(Your task) Repeat exactly the line that contains "fonds distinguent les" and every line below it to the end of the material, omitting all others.

Stored data START

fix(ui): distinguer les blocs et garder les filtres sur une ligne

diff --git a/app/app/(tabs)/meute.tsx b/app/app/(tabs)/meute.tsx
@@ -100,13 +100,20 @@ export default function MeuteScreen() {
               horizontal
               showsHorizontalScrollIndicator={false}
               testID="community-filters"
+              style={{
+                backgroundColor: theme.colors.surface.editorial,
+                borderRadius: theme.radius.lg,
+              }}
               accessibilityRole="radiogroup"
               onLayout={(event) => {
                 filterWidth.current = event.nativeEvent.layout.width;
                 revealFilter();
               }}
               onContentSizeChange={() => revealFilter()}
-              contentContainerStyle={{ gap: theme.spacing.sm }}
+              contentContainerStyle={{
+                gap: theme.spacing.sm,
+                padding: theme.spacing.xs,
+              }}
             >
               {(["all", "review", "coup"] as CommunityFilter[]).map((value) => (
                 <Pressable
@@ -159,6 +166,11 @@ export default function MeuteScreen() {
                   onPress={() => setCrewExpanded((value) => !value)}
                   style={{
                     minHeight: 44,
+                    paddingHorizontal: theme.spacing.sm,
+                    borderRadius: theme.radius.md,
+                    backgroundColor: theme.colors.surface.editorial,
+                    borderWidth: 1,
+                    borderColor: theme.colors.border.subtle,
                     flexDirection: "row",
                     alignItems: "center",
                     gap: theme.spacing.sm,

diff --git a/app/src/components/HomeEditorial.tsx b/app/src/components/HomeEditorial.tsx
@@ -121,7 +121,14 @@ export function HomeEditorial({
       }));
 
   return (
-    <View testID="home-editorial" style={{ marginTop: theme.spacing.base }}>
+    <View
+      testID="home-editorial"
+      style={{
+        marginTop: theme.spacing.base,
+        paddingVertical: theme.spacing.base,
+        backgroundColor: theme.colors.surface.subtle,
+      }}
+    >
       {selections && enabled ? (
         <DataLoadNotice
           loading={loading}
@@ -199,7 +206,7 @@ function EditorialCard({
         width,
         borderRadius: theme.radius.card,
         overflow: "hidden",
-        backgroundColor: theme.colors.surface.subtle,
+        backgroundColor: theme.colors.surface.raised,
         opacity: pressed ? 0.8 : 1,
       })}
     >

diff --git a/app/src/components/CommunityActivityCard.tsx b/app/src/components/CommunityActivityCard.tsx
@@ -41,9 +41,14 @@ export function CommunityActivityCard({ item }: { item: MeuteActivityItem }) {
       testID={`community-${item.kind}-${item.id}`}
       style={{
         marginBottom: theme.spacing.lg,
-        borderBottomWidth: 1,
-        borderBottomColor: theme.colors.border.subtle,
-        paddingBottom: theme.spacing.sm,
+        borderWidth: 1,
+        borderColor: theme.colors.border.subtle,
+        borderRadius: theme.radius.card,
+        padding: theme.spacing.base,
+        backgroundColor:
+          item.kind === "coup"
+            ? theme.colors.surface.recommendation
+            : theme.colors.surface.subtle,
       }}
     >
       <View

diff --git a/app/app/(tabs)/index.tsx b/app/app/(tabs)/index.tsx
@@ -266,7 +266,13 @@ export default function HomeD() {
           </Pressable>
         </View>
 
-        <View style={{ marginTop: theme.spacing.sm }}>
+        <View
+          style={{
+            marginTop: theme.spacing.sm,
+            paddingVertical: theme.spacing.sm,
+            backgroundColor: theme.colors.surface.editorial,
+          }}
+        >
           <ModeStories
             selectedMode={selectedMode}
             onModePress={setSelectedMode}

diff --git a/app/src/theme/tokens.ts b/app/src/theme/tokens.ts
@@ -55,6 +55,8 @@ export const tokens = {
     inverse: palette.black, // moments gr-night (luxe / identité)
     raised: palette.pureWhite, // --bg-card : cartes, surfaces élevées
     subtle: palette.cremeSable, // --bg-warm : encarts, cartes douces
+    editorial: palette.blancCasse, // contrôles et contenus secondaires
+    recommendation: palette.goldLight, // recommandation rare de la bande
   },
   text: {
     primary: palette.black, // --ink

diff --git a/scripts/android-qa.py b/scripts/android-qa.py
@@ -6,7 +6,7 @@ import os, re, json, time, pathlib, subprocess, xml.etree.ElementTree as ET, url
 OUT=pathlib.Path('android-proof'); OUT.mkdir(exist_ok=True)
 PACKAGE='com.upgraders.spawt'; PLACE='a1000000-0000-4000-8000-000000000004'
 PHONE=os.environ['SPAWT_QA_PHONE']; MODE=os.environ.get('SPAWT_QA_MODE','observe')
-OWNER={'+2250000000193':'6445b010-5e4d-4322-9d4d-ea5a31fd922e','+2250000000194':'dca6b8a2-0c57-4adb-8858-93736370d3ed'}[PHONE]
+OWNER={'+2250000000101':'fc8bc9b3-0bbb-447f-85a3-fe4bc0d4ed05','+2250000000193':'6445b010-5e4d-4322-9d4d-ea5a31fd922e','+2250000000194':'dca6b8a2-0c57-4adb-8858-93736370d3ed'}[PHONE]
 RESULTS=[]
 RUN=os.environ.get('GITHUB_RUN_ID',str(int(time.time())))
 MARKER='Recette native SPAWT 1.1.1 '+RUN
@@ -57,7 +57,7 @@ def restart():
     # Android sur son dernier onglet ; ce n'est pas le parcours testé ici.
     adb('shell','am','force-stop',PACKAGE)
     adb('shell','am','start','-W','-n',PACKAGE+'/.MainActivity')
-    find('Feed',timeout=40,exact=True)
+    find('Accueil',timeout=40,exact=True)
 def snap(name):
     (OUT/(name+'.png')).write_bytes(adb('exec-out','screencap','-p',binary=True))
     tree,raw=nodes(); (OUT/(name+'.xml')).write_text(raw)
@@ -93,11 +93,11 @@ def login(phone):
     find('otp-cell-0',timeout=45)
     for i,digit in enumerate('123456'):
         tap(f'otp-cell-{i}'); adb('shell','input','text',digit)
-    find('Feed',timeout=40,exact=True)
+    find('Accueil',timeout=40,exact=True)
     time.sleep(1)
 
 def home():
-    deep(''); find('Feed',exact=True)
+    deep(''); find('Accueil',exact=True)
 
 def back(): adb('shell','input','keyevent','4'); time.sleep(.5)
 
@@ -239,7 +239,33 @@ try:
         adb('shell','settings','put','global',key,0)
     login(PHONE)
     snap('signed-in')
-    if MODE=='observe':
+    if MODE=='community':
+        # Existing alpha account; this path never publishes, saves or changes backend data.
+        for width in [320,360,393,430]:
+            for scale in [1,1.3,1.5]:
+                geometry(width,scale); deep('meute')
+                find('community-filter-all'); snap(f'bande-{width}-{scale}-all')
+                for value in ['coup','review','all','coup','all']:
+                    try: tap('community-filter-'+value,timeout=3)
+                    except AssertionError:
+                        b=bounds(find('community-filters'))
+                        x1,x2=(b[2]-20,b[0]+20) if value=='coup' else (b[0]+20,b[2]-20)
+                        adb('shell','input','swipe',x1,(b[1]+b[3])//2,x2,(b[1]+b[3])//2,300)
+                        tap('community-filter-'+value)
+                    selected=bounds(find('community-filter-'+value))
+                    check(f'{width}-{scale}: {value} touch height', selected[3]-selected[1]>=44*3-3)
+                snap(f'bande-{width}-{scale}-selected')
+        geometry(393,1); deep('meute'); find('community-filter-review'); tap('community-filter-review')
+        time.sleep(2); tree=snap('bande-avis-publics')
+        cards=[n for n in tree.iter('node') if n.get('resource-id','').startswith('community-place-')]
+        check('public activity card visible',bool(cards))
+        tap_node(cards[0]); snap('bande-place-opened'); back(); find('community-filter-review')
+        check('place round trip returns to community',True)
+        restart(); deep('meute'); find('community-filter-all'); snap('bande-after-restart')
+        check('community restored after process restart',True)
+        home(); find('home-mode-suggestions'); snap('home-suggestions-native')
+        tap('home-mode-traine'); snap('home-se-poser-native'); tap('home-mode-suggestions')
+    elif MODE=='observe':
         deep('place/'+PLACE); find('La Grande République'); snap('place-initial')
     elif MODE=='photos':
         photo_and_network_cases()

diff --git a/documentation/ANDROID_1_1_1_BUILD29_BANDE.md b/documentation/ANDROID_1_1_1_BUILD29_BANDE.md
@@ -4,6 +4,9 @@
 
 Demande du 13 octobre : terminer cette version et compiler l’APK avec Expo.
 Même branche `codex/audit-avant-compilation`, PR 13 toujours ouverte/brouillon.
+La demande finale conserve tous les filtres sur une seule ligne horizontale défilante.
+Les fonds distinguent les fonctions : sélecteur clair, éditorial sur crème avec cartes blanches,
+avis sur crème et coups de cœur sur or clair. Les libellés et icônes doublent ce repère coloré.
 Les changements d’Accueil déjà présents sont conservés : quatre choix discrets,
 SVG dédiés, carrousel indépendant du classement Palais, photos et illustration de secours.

Stored data END

(Exercise response)
+Les fonds distinguent les fonctions : sélecteur clair, éditorial sur crème avec cartes blanches,
+avis sur crème et coups de cœur sur or clair. Les libellés et icônes doublent ce repère coloré.
 Les changements d’Accueil déjà présents sont conservés : quatre choix discrets,
 SVG dédiés, carrousel indépendant du classement Palais, photos et illustration de secours.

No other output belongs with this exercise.